What the exercise asks - Your answer should be the lines of the data below that contain "left".

Dataset records -
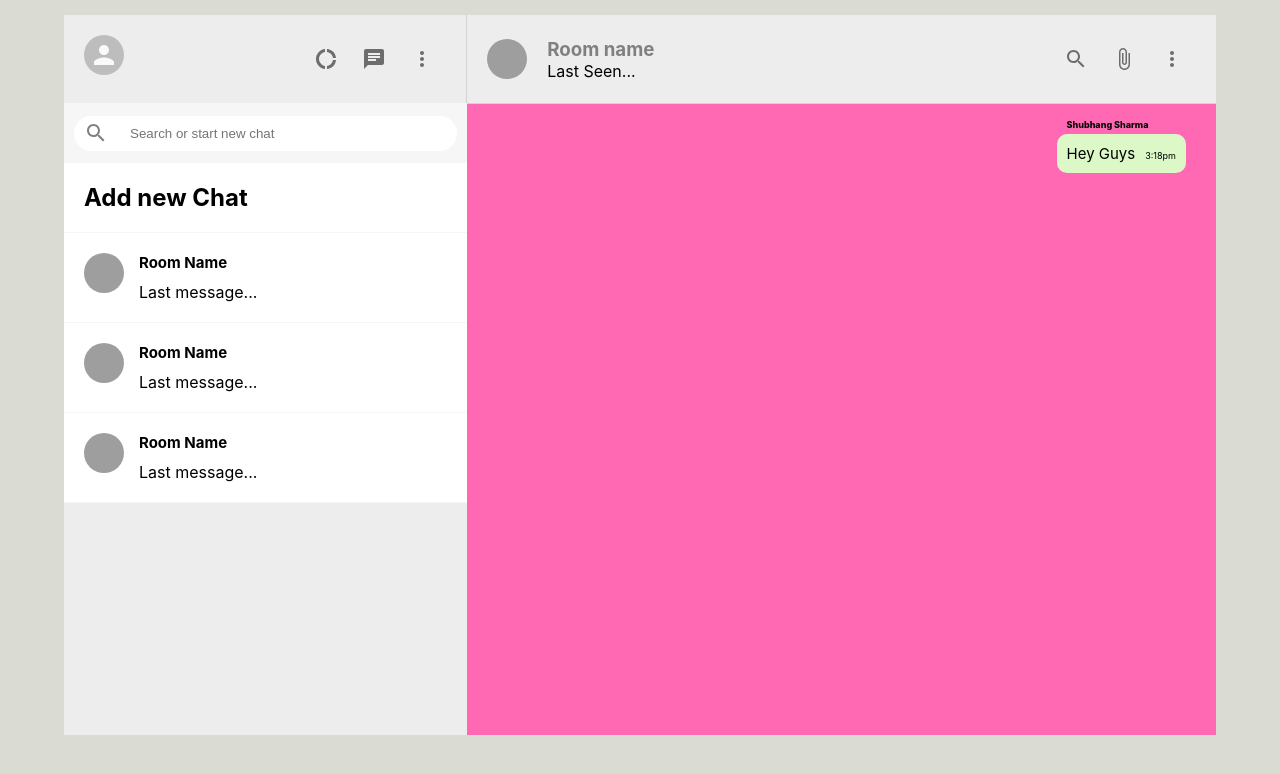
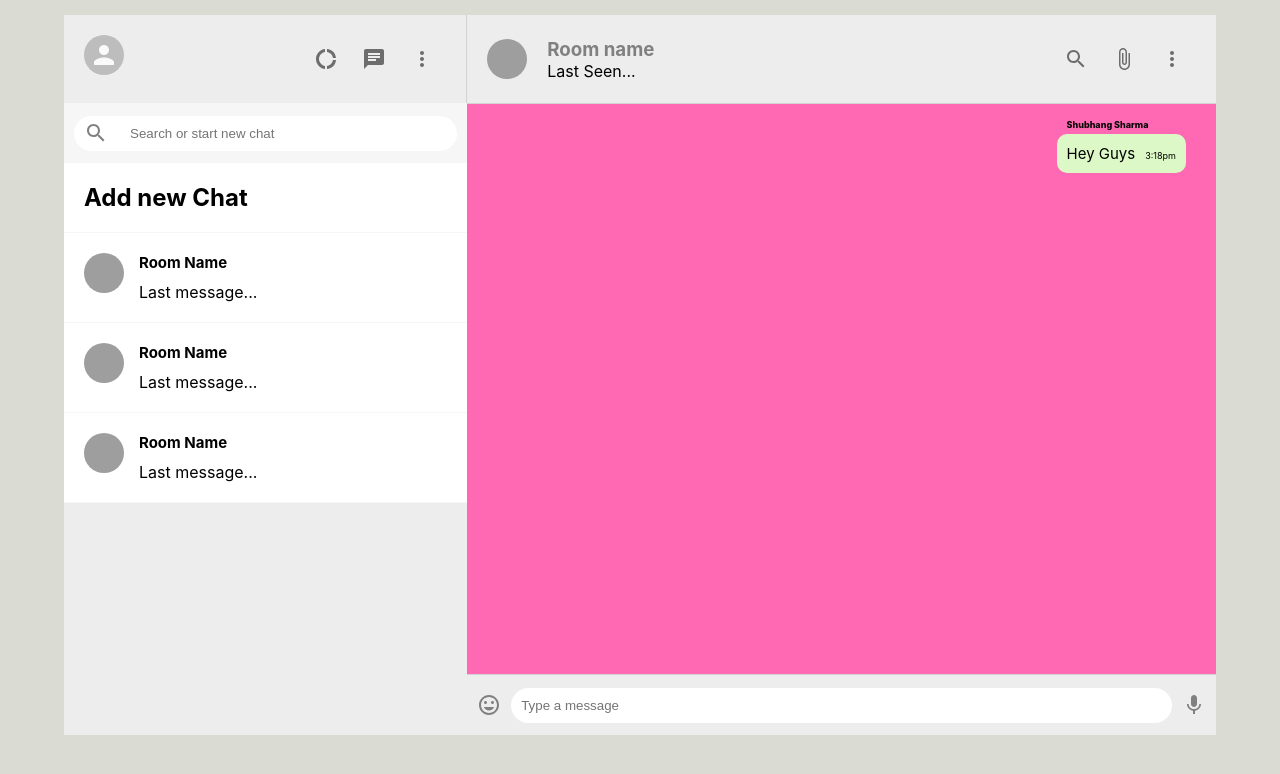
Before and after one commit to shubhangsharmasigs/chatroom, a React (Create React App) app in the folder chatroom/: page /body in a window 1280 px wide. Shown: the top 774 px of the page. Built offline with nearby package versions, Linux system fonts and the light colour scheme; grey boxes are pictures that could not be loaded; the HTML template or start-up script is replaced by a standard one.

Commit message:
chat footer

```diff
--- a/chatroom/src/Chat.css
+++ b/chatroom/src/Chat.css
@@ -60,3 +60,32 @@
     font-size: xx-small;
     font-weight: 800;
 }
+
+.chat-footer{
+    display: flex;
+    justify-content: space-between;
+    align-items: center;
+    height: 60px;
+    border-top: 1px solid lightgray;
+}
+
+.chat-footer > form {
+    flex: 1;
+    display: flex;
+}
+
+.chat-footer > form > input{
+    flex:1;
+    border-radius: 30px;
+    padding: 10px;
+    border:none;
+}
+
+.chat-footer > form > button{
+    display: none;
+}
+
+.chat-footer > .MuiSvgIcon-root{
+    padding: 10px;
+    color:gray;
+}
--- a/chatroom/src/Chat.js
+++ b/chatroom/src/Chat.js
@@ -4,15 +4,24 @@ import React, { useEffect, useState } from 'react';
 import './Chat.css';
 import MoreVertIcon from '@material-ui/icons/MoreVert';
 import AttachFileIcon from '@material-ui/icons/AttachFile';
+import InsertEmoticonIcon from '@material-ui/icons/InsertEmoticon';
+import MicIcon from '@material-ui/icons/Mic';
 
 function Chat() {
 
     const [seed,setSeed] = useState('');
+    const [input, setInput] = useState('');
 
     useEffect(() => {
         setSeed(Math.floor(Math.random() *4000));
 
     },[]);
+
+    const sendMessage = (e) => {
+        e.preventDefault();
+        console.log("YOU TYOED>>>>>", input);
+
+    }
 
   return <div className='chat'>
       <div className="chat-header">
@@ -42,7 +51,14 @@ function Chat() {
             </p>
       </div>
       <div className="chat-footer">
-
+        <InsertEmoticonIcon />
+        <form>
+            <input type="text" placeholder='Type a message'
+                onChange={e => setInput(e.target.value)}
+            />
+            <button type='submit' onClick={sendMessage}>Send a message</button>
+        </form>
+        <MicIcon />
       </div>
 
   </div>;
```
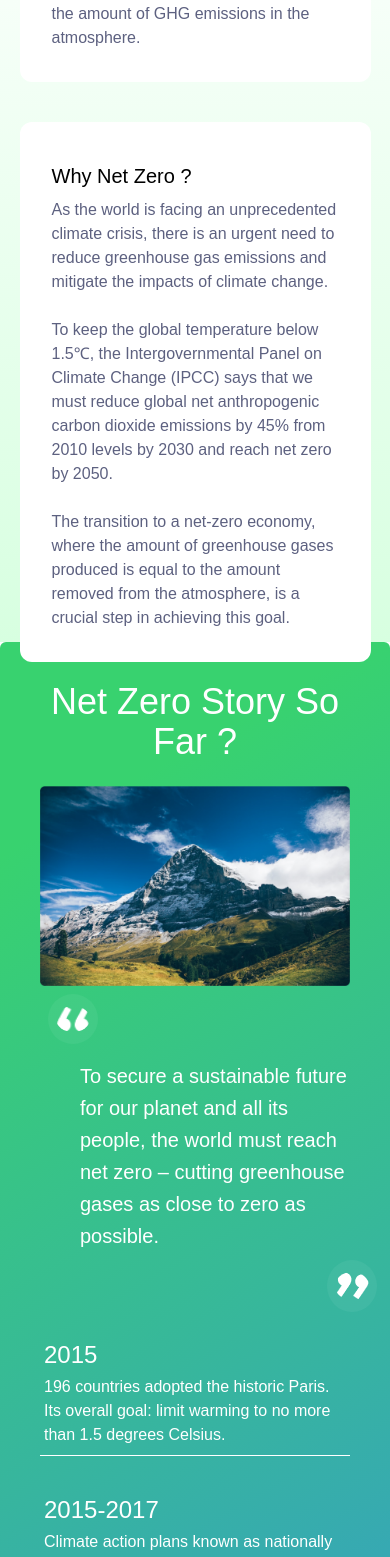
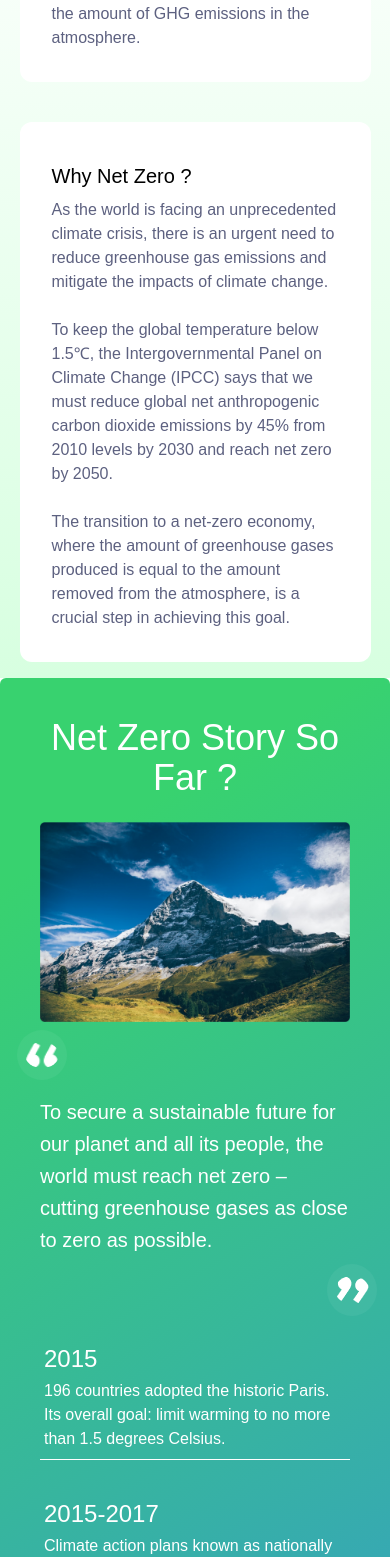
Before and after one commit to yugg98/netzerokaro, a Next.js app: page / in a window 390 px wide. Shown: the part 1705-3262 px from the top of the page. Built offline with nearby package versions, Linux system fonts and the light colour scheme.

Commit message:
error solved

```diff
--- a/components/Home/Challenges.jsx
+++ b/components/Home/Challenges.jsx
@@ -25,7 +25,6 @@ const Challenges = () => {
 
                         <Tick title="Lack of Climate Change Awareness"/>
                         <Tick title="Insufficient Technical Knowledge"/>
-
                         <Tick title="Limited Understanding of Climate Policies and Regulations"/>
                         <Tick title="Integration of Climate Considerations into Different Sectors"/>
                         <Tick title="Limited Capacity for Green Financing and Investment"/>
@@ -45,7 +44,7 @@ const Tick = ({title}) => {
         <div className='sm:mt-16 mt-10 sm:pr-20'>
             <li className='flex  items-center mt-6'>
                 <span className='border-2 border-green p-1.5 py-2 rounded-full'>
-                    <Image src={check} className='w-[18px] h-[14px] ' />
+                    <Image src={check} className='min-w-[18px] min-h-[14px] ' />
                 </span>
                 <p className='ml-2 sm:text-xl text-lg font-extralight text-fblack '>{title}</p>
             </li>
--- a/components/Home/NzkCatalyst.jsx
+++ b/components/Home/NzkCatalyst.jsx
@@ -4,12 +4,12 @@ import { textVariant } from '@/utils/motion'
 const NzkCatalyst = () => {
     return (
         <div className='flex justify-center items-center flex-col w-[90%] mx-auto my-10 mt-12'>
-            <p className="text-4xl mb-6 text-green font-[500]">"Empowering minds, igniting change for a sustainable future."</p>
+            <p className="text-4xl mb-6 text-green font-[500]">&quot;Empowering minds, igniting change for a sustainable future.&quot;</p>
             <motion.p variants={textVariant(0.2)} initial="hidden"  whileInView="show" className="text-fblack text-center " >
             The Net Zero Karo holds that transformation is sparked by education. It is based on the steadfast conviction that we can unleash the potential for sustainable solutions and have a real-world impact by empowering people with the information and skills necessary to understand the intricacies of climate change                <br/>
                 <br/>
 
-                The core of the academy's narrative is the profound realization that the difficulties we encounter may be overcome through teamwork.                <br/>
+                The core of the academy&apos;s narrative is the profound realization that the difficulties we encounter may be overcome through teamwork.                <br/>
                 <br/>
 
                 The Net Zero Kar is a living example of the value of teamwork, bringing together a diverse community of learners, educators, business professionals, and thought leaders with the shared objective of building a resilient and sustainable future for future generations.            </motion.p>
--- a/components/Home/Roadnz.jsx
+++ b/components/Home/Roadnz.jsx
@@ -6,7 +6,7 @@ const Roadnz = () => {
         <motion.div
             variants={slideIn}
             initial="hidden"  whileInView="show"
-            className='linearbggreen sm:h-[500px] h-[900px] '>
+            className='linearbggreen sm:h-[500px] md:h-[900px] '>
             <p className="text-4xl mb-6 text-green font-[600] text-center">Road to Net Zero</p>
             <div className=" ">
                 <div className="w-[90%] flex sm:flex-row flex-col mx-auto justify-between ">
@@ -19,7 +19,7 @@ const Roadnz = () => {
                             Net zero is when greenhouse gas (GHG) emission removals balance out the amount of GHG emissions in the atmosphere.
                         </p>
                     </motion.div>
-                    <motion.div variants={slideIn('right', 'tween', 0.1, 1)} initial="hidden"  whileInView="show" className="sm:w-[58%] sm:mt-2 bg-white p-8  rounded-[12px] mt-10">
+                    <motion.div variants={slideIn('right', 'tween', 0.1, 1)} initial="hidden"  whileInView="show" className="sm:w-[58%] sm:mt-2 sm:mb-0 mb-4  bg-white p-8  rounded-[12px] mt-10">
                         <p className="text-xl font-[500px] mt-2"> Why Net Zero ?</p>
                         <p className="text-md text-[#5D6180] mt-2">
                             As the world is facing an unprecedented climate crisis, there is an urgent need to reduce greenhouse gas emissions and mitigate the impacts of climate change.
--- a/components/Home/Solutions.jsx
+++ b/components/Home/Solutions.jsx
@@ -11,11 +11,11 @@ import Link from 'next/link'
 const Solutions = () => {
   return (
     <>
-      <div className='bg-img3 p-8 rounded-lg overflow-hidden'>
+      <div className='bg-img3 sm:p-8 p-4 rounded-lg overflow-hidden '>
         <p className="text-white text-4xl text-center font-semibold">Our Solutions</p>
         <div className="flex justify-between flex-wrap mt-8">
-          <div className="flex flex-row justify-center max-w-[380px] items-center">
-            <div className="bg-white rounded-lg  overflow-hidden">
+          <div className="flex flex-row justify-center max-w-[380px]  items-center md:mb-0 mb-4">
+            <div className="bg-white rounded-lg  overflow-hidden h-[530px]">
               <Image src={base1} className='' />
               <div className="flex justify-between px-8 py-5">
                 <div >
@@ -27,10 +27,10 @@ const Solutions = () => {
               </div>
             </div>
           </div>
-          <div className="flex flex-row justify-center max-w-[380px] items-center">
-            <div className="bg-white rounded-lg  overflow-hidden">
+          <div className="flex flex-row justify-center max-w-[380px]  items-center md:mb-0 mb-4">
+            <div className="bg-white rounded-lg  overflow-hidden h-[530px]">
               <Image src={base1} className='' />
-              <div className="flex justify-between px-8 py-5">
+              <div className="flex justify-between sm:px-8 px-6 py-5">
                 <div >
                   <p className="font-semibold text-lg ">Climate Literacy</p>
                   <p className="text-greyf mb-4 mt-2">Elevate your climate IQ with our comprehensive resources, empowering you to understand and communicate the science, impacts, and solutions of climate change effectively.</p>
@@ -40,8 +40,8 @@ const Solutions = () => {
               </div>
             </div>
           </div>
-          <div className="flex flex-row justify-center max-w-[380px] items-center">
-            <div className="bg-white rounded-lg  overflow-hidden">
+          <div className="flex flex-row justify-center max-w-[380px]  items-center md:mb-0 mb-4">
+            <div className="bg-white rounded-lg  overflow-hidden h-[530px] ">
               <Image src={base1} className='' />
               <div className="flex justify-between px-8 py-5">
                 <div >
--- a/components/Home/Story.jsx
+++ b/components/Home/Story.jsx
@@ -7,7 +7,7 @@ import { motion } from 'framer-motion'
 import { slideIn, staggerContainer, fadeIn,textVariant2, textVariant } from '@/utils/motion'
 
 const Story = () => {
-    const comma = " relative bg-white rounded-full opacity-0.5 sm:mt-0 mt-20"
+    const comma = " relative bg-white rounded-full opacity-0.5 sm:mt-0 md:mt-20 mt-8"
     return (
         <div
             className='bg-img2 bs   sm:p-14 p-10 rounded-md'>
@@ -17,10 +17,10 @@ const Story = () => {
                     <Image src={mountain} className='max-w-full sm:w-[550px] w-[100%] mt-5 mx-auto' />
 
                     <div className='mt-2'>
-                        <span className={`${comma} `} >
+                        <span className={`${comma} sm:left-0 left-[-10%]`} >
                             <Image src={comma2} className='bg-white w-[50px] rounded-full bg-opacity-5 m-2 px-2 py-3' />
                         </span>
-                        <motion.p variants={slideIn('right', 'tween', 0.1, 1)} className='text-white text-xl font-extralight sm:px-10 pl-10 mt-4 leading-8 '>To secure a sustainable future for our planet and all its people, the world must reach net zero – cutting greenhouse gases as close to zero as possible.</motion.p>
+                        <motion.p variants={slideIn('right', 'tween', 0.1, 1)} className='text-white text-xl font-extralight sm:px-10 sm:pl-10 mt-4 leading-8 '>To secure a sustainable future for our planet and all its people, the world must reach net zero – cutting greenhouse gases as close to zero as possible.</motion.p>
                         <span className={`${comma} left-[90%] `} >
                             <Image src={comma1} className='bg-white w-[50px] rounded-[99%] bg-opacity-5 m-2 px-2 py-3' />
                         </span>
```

Result -
+                        <span className={`${comma} sm:left-0 left-[-10%]`} >
                         <span className={`${comma} left-[90%] `} >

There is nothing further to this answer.